(Version comparison data)
=== Section Start ===

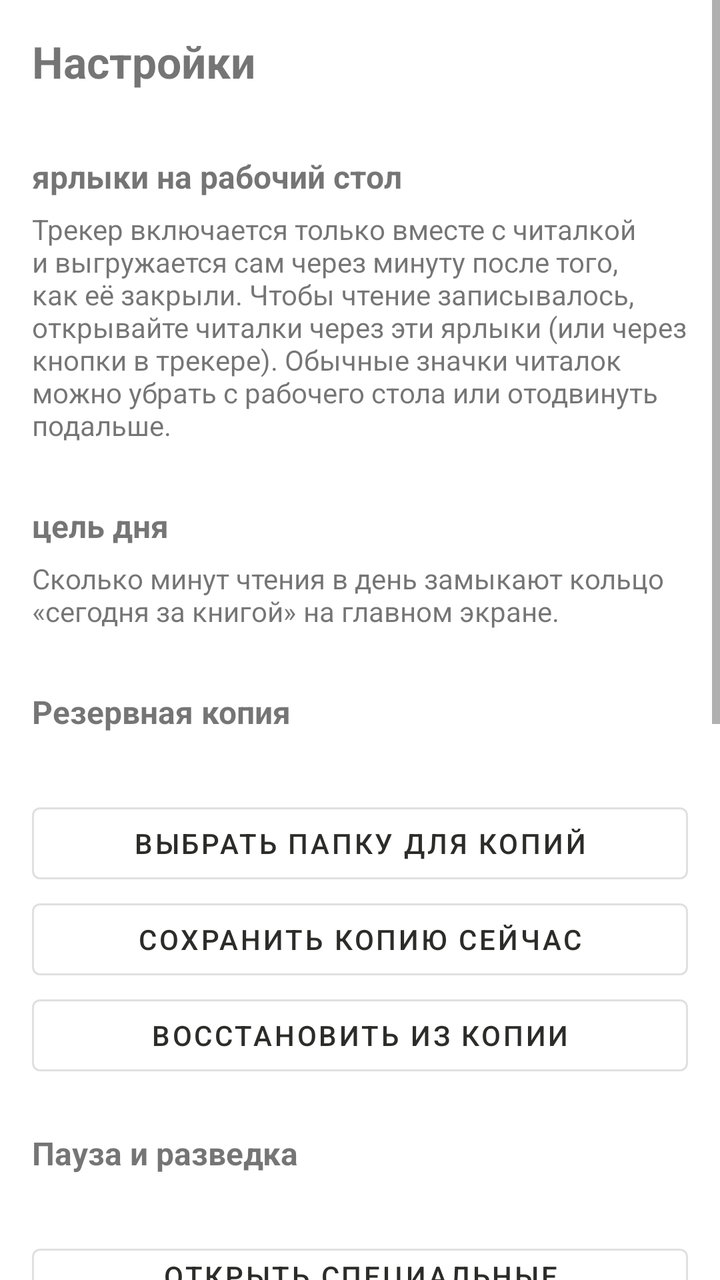
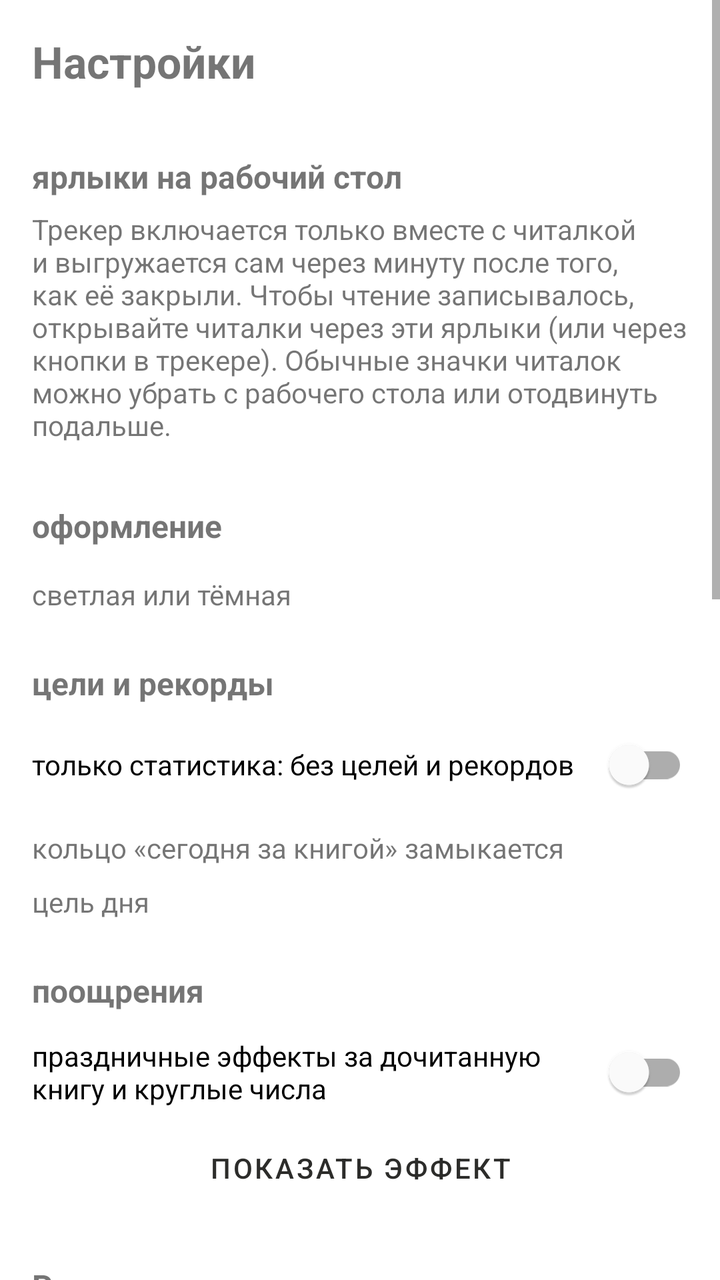

Compare the two renders of this Android layout. The source of the first and the diff that turns it into the second are given below.
<!-- AndroidManifest.xml: application theme Theme.ReadingTracker -->
<!-- res/layout/fragment_settings.xml -->
<?xml version="1.0" encoding="utf-8"?>
<ScrollView
    xmlns:android="http://schemas.android.com/apk/res/android"
    android:layout_width="match_parent"
    android:layout_height="match_parent">

    <LinearLayout
        android:layout_width="match_parent"
        android:layout_height="wrap_content"
        android:orientation="vertical"
        android:padding="16dp">

        <TextView
            android:layout_width="wrap_content"
            android:layout_height="wrap_content"
            android:text="Настройки"
            android:textSize="22sp"
            android:textStyle="bold"
            android:layout_marginBottom="8dp" />

        
        <TextView style="@style/SettingsSection" android:text="ярлыки на рабочий стол" />
        <TextView
            android:layout_width="match_parent"
            android:layout_height="wrap_content"
            android:textSize="14sp"
            android:layout_marginBottom="6dp"
            android:text="Трекер включается только вместе с читалкой и выгружается сам через минуту после того, как её закрыли. Чтобы чтение записывалось, открывайте читалки через эти ярлыки (или через кнопки в трекере). Обычные значки читалок можно убрать с рабочего стола или отодвинуть подальше." />
        <LinearLayout
            android:id="@+id/shortcutButtons"
            android:layout_width="match_parent"
            android:layout_height="wrap_content"
            android:orientation="vertical" />

        
        <TextView style="@style/SettingsSection" android:text="цель дня" />
        <TextView
            android:layout_width="match_parent"
            android:layout_height="wrap_content"
            android:textSize="14sp"
            android:layout_marginBottom="6dp"
            android:text="Сколько минут чтения в день замыкают кольцо «сегодня за книгой» на главном экране." />
        <com.google.android.material.chip.ChipGroup
            xmlns:app="http://schemas.android.com/apk/res-auto"
            android:id="@+id/goalChips"
            android:layout_width="match_parent"
            android:layout_height="wrap_content"
            app:singleSelection="true"
            app:selectionRequired="true" />

        
        <TextView style="@style/SettingsSection" android:text="Резервная копия" />
        <TextView
            android:id="@+id/tvBackupStatus"
            android:layout_width="match_parent"
            android:layout_height="wrap_content"
            android:textSize="14sp"
            android:layout_marginBottom="6dp" />
        <Button
            android:id="@+id/btnBackupFolder"
            android:layout_width="match_parent"
            android:layout_height="wrap_content"
            android:text="Выбрать папку для копий"
            style="@style/Widget.MaterialComponents.Button.OutlinedButton" />
        <Button
            android:id="@+id/btnBackupNow"
            android:layout_width="match_parent"
            android:layout_height="wrap_content"
            android:text="Сохранить копию сейчас"
            style="@style/Widget.MaterialComponents.Button.OutlinedButton" />
        <Button
            android:id="@+id/btnRestore"
            android:layout_width="match_parent"
            android:layout_height="wrap_content"
            android:text="Восстановить из копии"
            style="@style/Widget.MaterialComponents.Button.OutlinedButton" />

        
        <TextView style="@style/SettingsSection" android:text="Пауза и разведка" />
        <TextView
            android:id="@+id/tvA11yStatus"
            android:layout_width="match_parent"
            android:layout_height="wrap_content"
            android:textSize="14sp"
            android:layout_marginBottom="6dp" />
        <Button
            android:id="@+id/btnA11y"
            android:layout_width="match_parent"
            android:layout_height="wrap_content"
            android:text="Открыть специальные возможности"
            style="@style/Widget.MaterialComponents.Button.OutlinedButton" />
        <Button
            android:id="@+id/btnAppInfo"
            android:layout_width="match_parent"
            android:layout_height="wrap_content"
            android:text="Открыть «О приложении»"
            style="@style/Widget.MaterialComponents.Button.OutlinedButton" />
        <TextView
            android:id="@+id/tvScout"
            android:layout_width="match_parent"
            android:layout_height="wrap_content"
            android:textSize="13sp"
            android:textColor="?android:attr/textColorSecondary"
            android:layout_marginTop="8dp" />
        <Button
            android:id="@+id/btnShareScout"
            android:layout_width="match_parent"
            android:layout_height="wrap_content"
            android:text="Отправить журнал разведки"
            style="@style/Widget.MaterialComponents.Button.OutlinedButton" />
        <Button
            android:id="@+id/btnClearScout"
            android:layout_width="match_parent"
            android:layout_height="wrap_content"
            android:text="Очистить журнал"
            style="@style/Widget.MaterialComponents.Button.TextButton" />

        
        <TextView style="@style/SettingsSection" android:text="Иконка приложения" />
        <LinearLayout
            android:id="@+id/iconRow"
            android:layout_width="match_parent"
            android:layout_height="wrap_content"
            android:orientation="horizontal" />

        
        <TextView style="@style/SettingsSection" android:text="Проверка" />
        <TextView
            android:id="@+id/tvReport"
            android:layout_width="match_parent"
            android:layout_height="wrap_content"
            android:textSize="12sp"
            android:textIsSelectable="true"
            android:fontFamily="monospace"
            android:layout_marginBottom="8dp" />
        <Button
            android:id="@+id/btnTestBubble"
            android:layout_width="match_parent"
            android:layout_height="wrap_content"
            android:text="Показать пузырёк для проверки"
            style="@style/Widget.MaterialComponents.Button.OutlinedButton" />
        <Button
            android:id="@+id/btnCopy"
            android:layout_width="match_parent"
            android:layout_height="wrap_content"
            android:text="Скопировать отчёт"
            style="@style/Widget.MaterialComponents.Button.OutlinedButton" />
        <Button
            android:id="@+id/btnClearError"
            android:layout_width="match_parent"
            android:layout_height="wrap_content"
            android:text="Стереть ошибку"
            style="@style/Widget.MaterialComponents.Button.TextButton" />
    </LinearLayout>
</ScrollView>
<!-- resources referenced by this layout -->
<resources>
  <style name="Theme.ReadingTracker" parent="Theme.MaterialComponents.DayNight.NoActionBar">
          <item name="colorPrimary">@color/rt_ink</item>
          <item name="colorPrimaryVariant">@color/rt_ink</item>
          <item name="colorOnPrimary">@color/rt_bg</item>
          <item name="colorSecondary">@color/rt_ink</item>
          <item name="colorOnSecondary">@color/rt_bg</item>
          <item name="android:windowBackground">@color/rt_bg</item>
          <item name="android:statusBarColor">@color/rt_bg</item>
          <item name="android:navigationBarColor">@color/rt_bg</item>
          <item name="android:windowLightStatusBar">@bool/rt_light_bars</item>
      </style>
  <!-- unchanged entries left out for length: 3 -->
</resources>

<!-- the commit's change to res/layout/fragment_settings.xml (unified diff, before → after) -->
@@ -33,20 +33,86 @@
             android:orientation="vertical" />
 
         
-        <TextView style="@style/SettingsSection" android:text="цель дня" />
-        <TextView
-            android:layout_width="match_parent"
-            android:layout_height="wrap_content"
-            android:textSize="14sp"
-            android:layout_marginBottom="6dp"
-            android:text="Сколько минут чтения в день замыкают кольцо «сегодня за книгой» на главном экране." />
+        <TextView style="@style/SettingsSection" android:text="оформление" />
         <com.google.android.material.chip.ChipGroup
             xmlns:app="http://schemas.android.com/apk/res-auto"
-            android:id="@+id/goalChips"
+            android:id="@+id/styleChips"
             android:layout_width="match_parent"
             android:layout_height="wrap_content"
             app:singleSelection="true"
             app:selectionRequired="true" />
+        <TextView
+            android:id="@+id/tvNightLabel"
+            android:layout_width="wrap_content"
+            android:layout_height="wrap_content"
+            android:textSize="14sp"
+            android:layout_marginTop="8dp"
+            android:text="светлая или тёмная" />
+        <com.google.android.material.chip.ChipGroup
+            xmlns:app="http://schemas.android.com/apk/res-auto"
+            android:id="@+id/nightChips"
+            android:layout_width="match_parent"
+            android:layout_height="wrap_content"
+            app:singleSelection="true"
+            app:selectionRequired="true" />
+
+        
+        <TextView style="@style/SettingsSection" android:text="цели и рекорды" />
+        <com.google.android.material.switchmaterial.SwitchMaterial
+            android:id="@+id/swStatsOnly"
+            android:layout_width="match_parent"
+            android:layout_height="wrap_content"
+            android:textSize="14sp"
+            android:text="только статистика: без целей и рекордов" />
+
+        <LinearLayout
+            android:id="@+id/goalBlock"
+            android:layout_width="match_parent"
+            android:layout_height="wrap_content"
+            android:orientation="vertical">
+            <TextView
+                android:layout_width="match_parent"
+                android:layout_height="wrap_content"
+                android:textSize="14sp"
+                android:layout_marginTop="8dp"
+                android:text="кольцо «сегодня за книгой» замыкается" />
+            <com.google.android.material.chip.ChipGroup
+                xmlns:app="http://schemas.android.com/apk/res-auto"
+                android:id="@+id/ringChips"
+                android:layout_width="match_parent"
+                android:layout_height="wrap_content"
+                app:singleSelection="true"
+                app:selectionRequired="true" />
+            <TextView
+                android:id="@+id/tvGoalLabel"
+                android:layout_width="match_parent"
+                android:layout_height="wrap_content"
+                android:textSize="14sp"
+                android:layout_marginTop="8dp"
+                android:text="цель дня" />
+            <com.google.android.material.chip.ChipGroup
+                xmlns:app="http://schemas.android.com/apk/res-auto"
+                android:id="@+id/goalChips"
+                android:layout_width="match_parent"
+                android:layout_height="wrap_content"
+                app:singleSelection="true"
+                app:selectionRequired="true" />
+        </LinearLayout>
+
+        
+        <TextView style="@style/SettingsSection" android:text="поощрения" />
+        <com.google.android.material.switchmaterial.SwitchMaterial
+            android:id="@+id/swEffects"
+            android:layout_width="match_parent"
+            android:layout_height="wrap_content"
+            android:textSize="14sp"
+            android:text="праздничные эффекты за дочитанную книгу и круглые числа" />
+        <Button
+            android:id="@+id/btnTryEffect"
+            android:layout_width="match_parent"
+            android:layout_height="wrap_content"
+            android:text="показать эффект"
+            style="@style/Widget.MaterialComponents.Button.TextButton" />
 
         
         <TextView style="@style/SettingsSection" android:text="Резервная копия" />
@@ -114,14 +180,6 @@
             android:layout_height="wrap_content"
             android:text="Очистить журнал"
             style="@style/Widget.MaterialComponents.Button.TextButton" />
-
-        
-        <TextView style="@style/SettingsSection" android:text="Иконка приложения" />
-        <LinearLayout
-            android:id="@+id/iconRow"
-            android:layout_width="match_parent"
-            android:layout_height="wrap_content"
-            android:orientation="horizontal" />
 
         
         <TextView style="@style/SettingsSection" android:text="Проверка" />
<!-- resource entries referenced after the edit -->
@@ -10,7 +10,152 @@
           <item name="android:statusBarColor">@color/rt_bg</item>
           <item name="android:navigationBarColor">@color/rt_bg</item>
           <item name="android:windowLightStatusBar">@bool/rt_light_bars</item>
+          <item name="rtTile16">@drawable/rt_tile_16</item>
+          <item name="rtTile18">@drawable/rt_tile_18</item>
+          <item name="rtRingTile">@drawable/rt_ring_tile</item>
+          <item name="rtReaderBtn">@drawable/rt_reader_btn</item>
+          <item name="rtNavHeight">52dp</item>
+          <item name="rt_bg">@color/rt_bg</item>
+          <item name="rt_ink">@color/rt_ink</item>
+          <item name="rt_ink2">@color/rt_ink2</item>
+          <item name="rt_ink3">@color/rt_ink3</item>
+          <item name="rt_tile">@color/rt_tile</item>
+          <item name="rt_tile_stroke">@color/rt_tile_stroke</item>
+          <item name="rt_strong">@color/rt_strong</item>
+          <item name="rt_on_strong">@color/rt_on_strong</item>
+          <item name="rt_on_strong2">@color/rt_on_strong2</item>
+          <item name="rt_ring_bg">@color/rt_ring_bg</item>
+          <item name="rt_ring_stroke">@color/rt_ring_stroke</item>
+          <item name="rt_ring_fg">@color/rt_ring_fg</item>
+          <item name="rt_ring_sub">@color/rt_ring_sub</item>
+          <item name="rt_ring_track">@color/rt_ring_track</item>
+          <item name="rt_ring_prog">@color/rt_ring_prog</item>
+          <item name="rt_ring_track2">@color/rt_ring_track2</item>
+          <item name="rt_ring_prog2">@color/rt_ring_prog2</item>
+          <item name="rt_bar0">@color/rt_bar0</item>
+          <item name="rt_bar1">@color/rt_bar1</item>
+          <item name="rt_bar2">@color/rt_bar2</item>
+          <item name="rt_bar3">@color/rt_bar3</item>
+          <item name="rt_bar4">@color/rt_bar4</item>
+          <item name="rt_bar_zero_text">@color/rt_bar_zero_text</item>
+          <item name="rt_cover">@color/rt_cover</item>
+          <item name="rt_cover_stroke">@color/rt_cover_stroke</item>
+          <item name="rt_cover_hinge">@color/rt_cover_hinge</item>
+          <item name="rt_board">@color/rt_board</item>
+          <item name="rt_pages">@color/rt_pages</item>
+          <item name="rt_page_line">@color/rt_page_line</item>
+          <item name="rt_spine">@color/rt_spine</item>
+          <item name="rt_band">@color/rt_band</item>
+          <item name="rt_band_stroke">@color/rt_band_stroke</item>
+          <item name="rt_band_rule">@color/rt_band_rule</item>
+          <item name="rt_band_text">@color/rt_band_text</item>
+          <item name="rt_band_fold">@color/rt_band_fold</item>
+          <item name="rt_band_shadow">@color/rt_band_shadow</item>
+          <item name="rt_brick">@color/rt_brick</item>
+          <item name="rt_brick_today">@color/rt_brick_today</item>
+          <item name="rt_brick_empty">@color/rt_brick_empty</item>
+          <item name="rt_book_d">@color/rt_book_d</item>
+          <item name="rt_book_m">@color/rt_book_m</item>
+          <item name="rt_book_l">@color/rt_book_l</item>
+          <item name="rt_book_cap">@color/rt_book_cap</item>
+          <item name="rt_ghost">@color/rt_ghost</item>
+          <item name="rt_ghost_stripe">@color/rt_ghost_stripe</item>
+          <item name="rt_shelf">@color/rt_shelf</item>
+          <item name="rt_block_ghost">@color/rt_block_ghost</item>
+          <item name="rt_block_ghost_big">@color/rt_block_ghost_big</item>
+          <item name="rt_reader_stroke">@color/rt_reader_stroke</item>
+          <item name="rt_nav_line">@color/rt_nav_line</item>
+          <item name="rt_cover2">@color/rt_cover2</item>
+          <item name="rt_cover3">@color/rt_cover3</item>
+          <item name="rt_cover4">@color/rt_cover4</item>
+          <item name="rt_accent">@color/rt_accent</item>
+          <item name="rt_screen_bg">@color/rt_screen_bg</item>
+          <item name="rt_chart_grid">@color/rt_chart_grid</item>
+          <item name="rt_heat0">@color/rt_heat0</item>
       </style>
+  <!-- drawable rt_tile_16 (drawable) -->
+  <?xml version="1.0" encoding="utf-8"?>
+  <shape xmlns:android="http://schemas.android.com/apk/res/android" android:shape="rectangle">
+      <solid android:color="@color/rt_tile" />
+      <stroke android:width="1dp" android:color="@color/rt_tile_stroke" />
+      <corners android:radius="16dp" />
+  </shape>
+  <!-- drawable rt_tile_18 (drawable) -->
+  <?xml version="1.0" encoding="utf-8"?>
+  <shape xmlns:android="http://schemas.android.com/apk/res/android" android:shape="rectangle">
+      <solid android:color="@color/rt_tile" />
+      <stroke android:width="1dp" android:color="@color/rt_tile_stroke" />
+      <corners android:radius="18dp" />
+  </shape>
+  <!-- drawable rt_ring_tile (drawable) -->
+  <?xml version="1.0" encoding="utf-8"?>
+  <shape xmlns:android="http://schemas.android.com/apk/res/android" android:shape="rectangle">
+      <solid android:color="@color/rt_ring_bg" />
+      <stroke android:width="1dp" android:color="@color/rt_ring_stroke" />
+      <corners android:radius="18dp" />
+  </shape>
+  <!-- drawable rt_reader_btn (drawable) -->
+  <?xml version="1.0" encoding="utf-8"?>
+  <shape xmlns:android="http://schemas.android.com/apk/res/android" android:shape="rectangle">
+      <solid android:color="@android:color/transparent" />
+      <stroke android:width="1.5dp" android:color="@color/rt_reader_stroke" />
+      <corners android:radius="12dp" />
+  </shape>
+  <color name="rt_ink2">#5F5E5A</color>
+  <color name="rt_ink3">#B4B2A9</color>
+  <color name="rt_tile">#F6F5F1</color>
+  <color name="rt_tile_stroke">#B4B2A9</color>
+  <color name="rt_strong">#2C2C2A</color>
+  <color name="rt_on_strong">#F4F2EC</color>
+  <color name="rt_on_strong2">#D3D1C7</color>
+  <color name="rt_ring_bg">#2C2C2A</color>
+  <color name="rt_ring_stroke">#2C2C2A</color>
+  <color name="rt_ring_fg">#F1EFE9</color>
+  <color name="rt_ring_sub">#D3D1C7</color>
+  <color name="rt_ring_track">#5F5E5A</color>
+  <color name="rt_ring_prog">#ECEAE3</color>
+  <color name="rt_ring_track2">#444441</color>
+  <color name="rt_ring_prog2">#B4B2A9</color>
+  <color name="rt_bar0">#D3D1C7</color>
+  <color name="rt_bar1">#B4B2A9</color>
+  <color name="rt_bar2">#888780</color>
+  <color name="rt_bar3">#5F5E5A</color>
+  <color name="rt_bar4">#2C2C2A</color>
+  <color name="rt_bar_zero_text">#B4B2A9</color>
+  <color name="rt_cover">#F6F5F1</color>
+  <color name="rt_cover_stroke">#2C2C2A</color>
+  <color name="rt_cover_hinge">#D3D1C7</color>
+  <color name="rt_board">#EDEBE4</color>
+  <color name="rt_pages">#F5F3EE</color>
+  <color name="rt_page_line">#B4B2A9</color>
+  <color name="rt_spine">#DCDAD2</color>
+  <color name="rt_band">#F9F7F2</color>
+  <color name="rt_band_stroke">#2C2C2A</color>
+  <color name="rt_band_rule">#D3D1C7</color>
+  <color name="rt_band_text">#2C2C2A</color>
+  <color name="rt_band_fold">#D3D1C7</color>
+  <color name="rt_band_shadow">#292C2C2A</color>
+  <color name="rt_brick">#888780</color>
+  <color name="rt_brick_today">#2C2C2A</color>
+  <color name="rt_brick_empty">#B4B2A9</color>
+  <color name="rt_book_d">#2C2C2A</color>
+  <color name="rt_book_m">#5F5E5A</color>
+  <color name="rt_book_l">#888780</color>
+  <color name="rt_book_cap">#141413</color>
+  <color name="rt_ghost">#9C9A92</color>
+  <color name="rt_ghost_stripe">#D3D1C7</color>
+  <color name="rt_shelf">#2C2C2A</color>
+  <color name="rt_block_ghost">#888780</color>
+  <color name="rt_block_ghost_big">#B4B2A9</color>
+  <color name="rt_reader_stroke">#888780</color>
+  <color name="rt_nav_line">#D3D1C7</color>
+  <color name="rt_cover2">#B4B2A9</color>
+  <color name="rt_cover3">#5F5E5A</color>
+  <color name="rt_cover4">#888780</color>
+  <color name="rt_accent">#2C2C2A</color>
+  <color name="rt_screen_bg">#FFFFFF</color>
+  <color name="rt_chart_grid">#E2E1DC</color>
+  <color name="rt_heat0">#EBEAE6</color>
   <!-- unchanged entries left out for length: 3 -->
 </resources>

=== Section End ===

## Work required:
In the records above, locate the lines holding the word "LinearLayout". Copy each of them.

## Written response:
    <LinearLayout
        <LinearLayout
        <LinearLayout
    </LinearLayout>
+        <LinearLayout
+        </LinearLayout>
-        <LinearLayout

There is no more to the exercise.